As parents, we obviously believe that genuine self-esteem is important to our children’s psychological and spiritual development. But how can we avoid the possible negative effects in praising our children’s achievements?

This week’s Torah reading, the first portion of the third book of the Torah, is called Vayikra, which means “He called.” It begins with G‑d calling to Moses from the Sanctuary to teach him the laws that he would transmit to the Jewish people.

There is an interesting anomaly in how the word vayikra is written in the Torah scroll. The last letter of the word, the letter aleph, is written in a small, undersized script. In contrast, the first letter of the opening word of the Book of Chronicles, “Adam”—also an aleph—is written with a large, oversized script.

What is the message of the small and large alephs? And do they perhaps hold a lesson for us as parents in how to help our children gain a positive and productive self-image?

The chassidic masters explain that Adam was formed by G‑d Himself, fashioned in the “divine image.” Aware of his superior qualities as “G‑d’s handiwork” and the crowning glory of creation, he became somewhat proud. The large aleph in Adam’s name indicates his self-importance, which led to his downfall in the sin of the tree of knowledge.

In contrast, Moses was also aware of his superior qualities as the greatest prophet to ever live, through whom the Torah was communicated to this world for perpetuity. But, rather than cause him conceit, this awareness brought him humility. Moses recognized that his impressive capabilities were granted to him as a gift from G‑d. Accordingly, he felt no conceit, but a pressing sense of responsibility. Thus, when Moses recorded in the Torah that G‑d called to him, he wrote the word vayikra with a small aleph.
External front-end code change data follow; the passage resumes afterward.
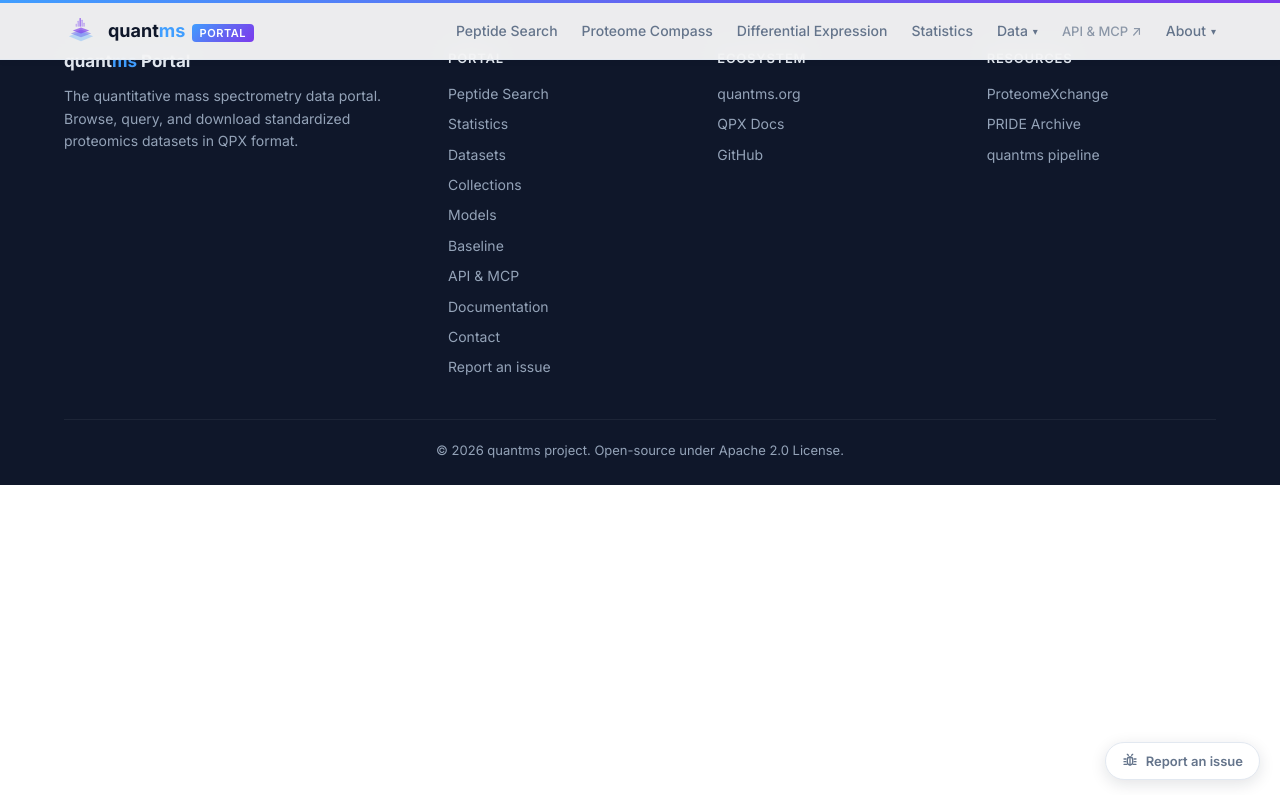
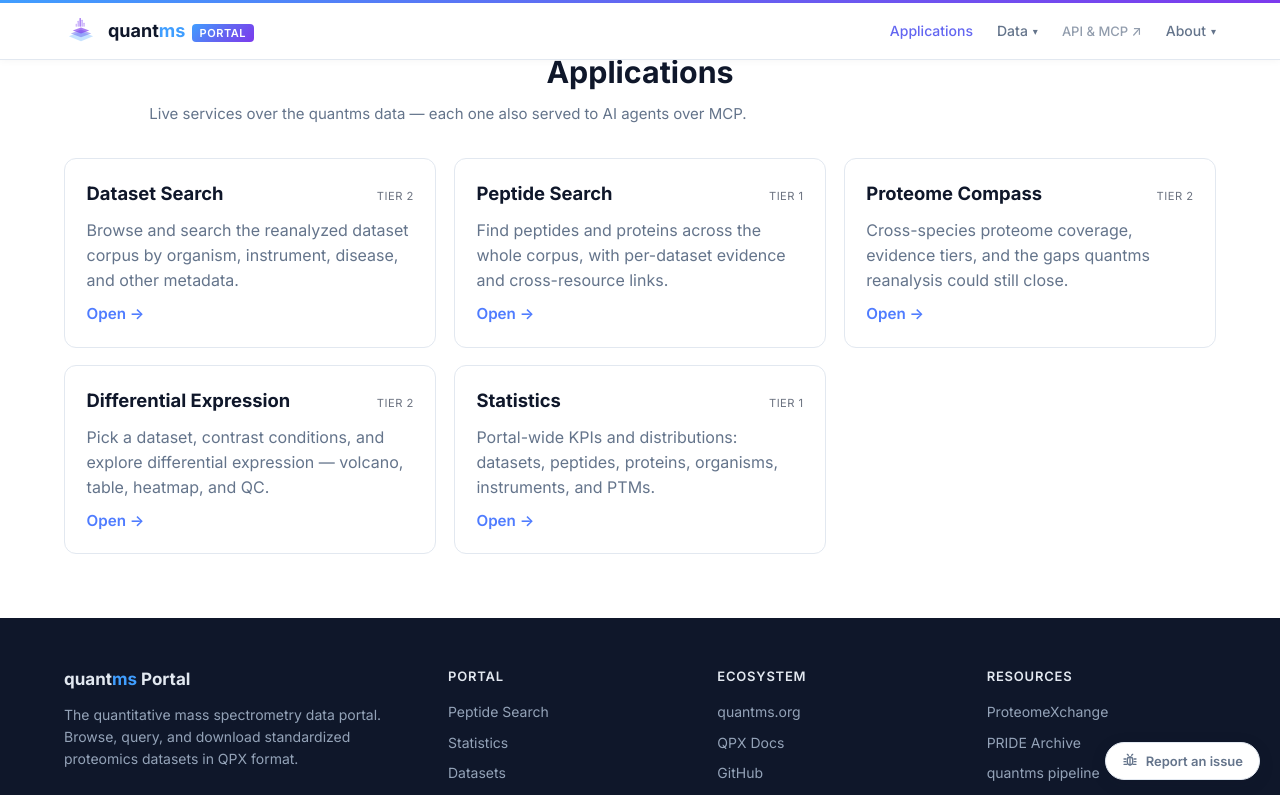
Before and after one commit to bigbio/quantms-portal, a Vue app in the folder frontend/: page /applications in a window 1280 px wide. Shown: the top 795 px of the page. Built offline with nearby package versions, Linux system fonts and the light colour scheme; no server answers.

Commit message:
feat(ui): Applications page with cards; collapse per-app navbar links into one 'Applications' link
Apps will accumulate; a single Applications entry -> a card grid scales better than
listing each in the navbar.

```diff
--- a/frontend/src/components/NavBar.vue
+++ b/frontend/src/components/NavBar.vue
@@ -25,10 +25,7 @@
         <span class="nav-hamburger-icon" aria-hidden="true">{{ mobileOpen ? '✕' : '☰' }}</span>
       </button>
       <div id="nav-links" class="nav-links" :class="{ open: mobileOpen }">
-        <router-link to="/apps/peptide-search">Peptide Search</router-link>
-        <router-link to="/apps/compass">Proteome Compass</router-link>
-        <router-link to="/differential-expression">Differential Expression</router-link>
-        <router-link to="/statistics">Statistics</router-link>
+        <router-link to="/applications">Applications</router-link>
 
         <!-- Data dropdown -->
         <div
--- a/frontend/src/router.js
+++ b/frontend/src/router.js
@@ -18,6 +18,7 @@
   { path: '/models', component: () => import('./views/Models.vue') },
   { path: '/contact', component: () => import('./views/Contact.vue') },
   { path: '/differential-expression', component: () => import('./views/DifferentialExpression.vue') },
+  { path: '/applications', component: () => import('./views/Applications.vue') },
 ]
 
 const router = createRouter({
--- /dev/null
+++ b/frontend/src/views/Applications.vue
@@ -0,0 +1,139 @@
+<template>
+  <div class="section">
+    <div class="container">
+      <div class="section-header">
+        <h2>Applications</h2>
+        <p>Live services over the quantms data — each one also served to AI agents over MCP.</p>
+      </div>
+
+      <div class="app-grid">
+        <router-link
+          v-for="app in apps"
+          :key="app.id"
+          :to="app.to"
+          class="app-card"
+        >
+          <div class="app-card-head">
+            <h3>{{ app.title }}</h3>
+            <span class="app-tier">tier {{ app.tier }}</span>
+          </div>
+          <p class="app-desc">{{ app.description }}</p>
+          <span class="app-cta">Open →</span>
+        </router-link>
+      </div>
+    </div>
+  </div>
+</template>
+
+<script setup>
+// Curated catalog of the interactive analysis apps. Kept static (rather than the
+// gateway /apps catalog) so newly-added apps appear immediately and apps still
+// marked enabled:false in the manifest (e.g. a freshly deployed one) are listed.
+const apps = [
+  {
+    id: 'dataset-search',
+    title: 'Dataset Search',
+    to: '/apps/dataset-search',
+    tier: 2,
+    description: 'Browse and search the reanalyzed dataset corpus by organism, instrument, disease, and other metadata.',
+  },
+  {
+    id: 'peptide-search',
+    title: 'Peptide Search',
+    to: '/apps/peptide-search',
+    tier: 1,
+    description: 'Find peptides and proteins across the whole corpus, with per-dataset evidence and cross-resource links.',
+  },
+  {
+    id: 'compass',
+    title: 'Proteome Compass',
+    to: '/apps/compass',
+    tier: 2,
+    description: 'Cross-species proteome coverage, evidence tiers, and the gaps quantms reanalysis could still close.',
+  },
+  {
+    id: 'differential-expression',
+    title: 'Differential Expression',
+    to: '/differential-expression',
+    tier: 2,
+    description: 'Pick a dataset, contrast conditions, and explore differential expression — volcano, table, heatmap, and QC.',
+  },
+  {
+    id: 'statistics',
+    title: 'Statistics',
+    to: '/statistics',
+    tier: 1,
+    description: 'Portal-wide KPIs and distributions: datasets, peptides, proteins, organisms, instruments, and PTMs.',
+  },
+]
+</script>
+
+<style scoped>
+.section {
+  padding: 3rem 0 4rem;
+}
+.section-header {
+  margin-bottom: 2rem;
+}
+.section-header h2 {
+  font-size: 1.9rem;
+  margin: 0 0 0.35rem;
+}
+.section-header p {
+  color: var(--text-secondary);
+  margin: 0;
+  max-width: 48rem;
+}
+.app-grid {
+  display: grid;
+  grid-template-columns: repeat(auto-fill, minmax(min(100%, 20rem), 1fr));
+  gap: 1.1rem;
+}
+.app-card {
+  display: flex;
+  flex-direction: column;
+  gap: 0.6rem;
+  padding: 1.25rem 1.35rem;
+  border: 1px solid var(--border);
+  border-radius: 12px;
+  background: var(--surface, transparent);
+  text-decoration: none;
+  color: inherit;
+  transition: border-color 0.15s ease, transform 0.15s ease, box-shadow 0.15s ease;
+}
+.app-card:hover,
+.app-card:focus-visible {
+  border-color: var(--accent, #4f7cff);
+  transform: translateY(-2px);
+  box-shadow: 0 6px 20px rgba(0, 0, 0, 0.06);
+  outline: none;
+}
+.app-card-head {
+  display: flex;
+  align-items: baseline;
+  justify-content: space-between;
+  gap: 0.75rem;
+}
+.app-card-head h3 {
+  margin: 0;
+  font-size: 1.15rem;
+}
+.app-tier {
+  font-size: 0.7rem;
+  color: var(--text-muted, #8a94a6);
+  text-transform: uppercase;
+  letter-spacing: 0.04em;
+  white-space: nowrap;
+}
+.app-desc {
+  margin: 0;
+  color: var(--text-secondary);
+  line-height: 1.55;
+  flex: 1;
+}
+.app-cta {
+  font-weight: 600;
+  color: var(--accent, #4f7cff);
+  font-size: 0.95rem;
+}
+</style>
```
Also changed, not shown: 1 other file (tests, documents, lock files or other folders).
Adam and Moses were both great men, aware of their greatness. But in Adam this sense of self-worth caused his disgrace, whereas in Moses it evoked humility and further greatness.

True humility and a productive self-image do not come from denying one’s talents, but rather from acknowledging that they are merely a bequest from Above, providing a channel through which to exert the greatest effort in accomplishing His will.

The most empowering self-image that you can give your child is the knowledge that she is a part of something much greater than herself. She is a creation of G‑d, who has great expectations from her. It is not the talents that she is born with that matter, but what she makes of them.

The lesson of the aleph is: Teach your child his greatness. Show him his infinite potential, his vast talents and his special capabilities.

But at the same time, clarify to your child that these are gifts endowed to him by G‑d, who desires that he utilize his unique talents to better our world—in a way that he, and only he, can.

Help your child experience her largeness, but at the same time, let her feel her smallness. Realizing her responsibility and the significance of her personal attainments will cause her to continually strive to reach ever higher.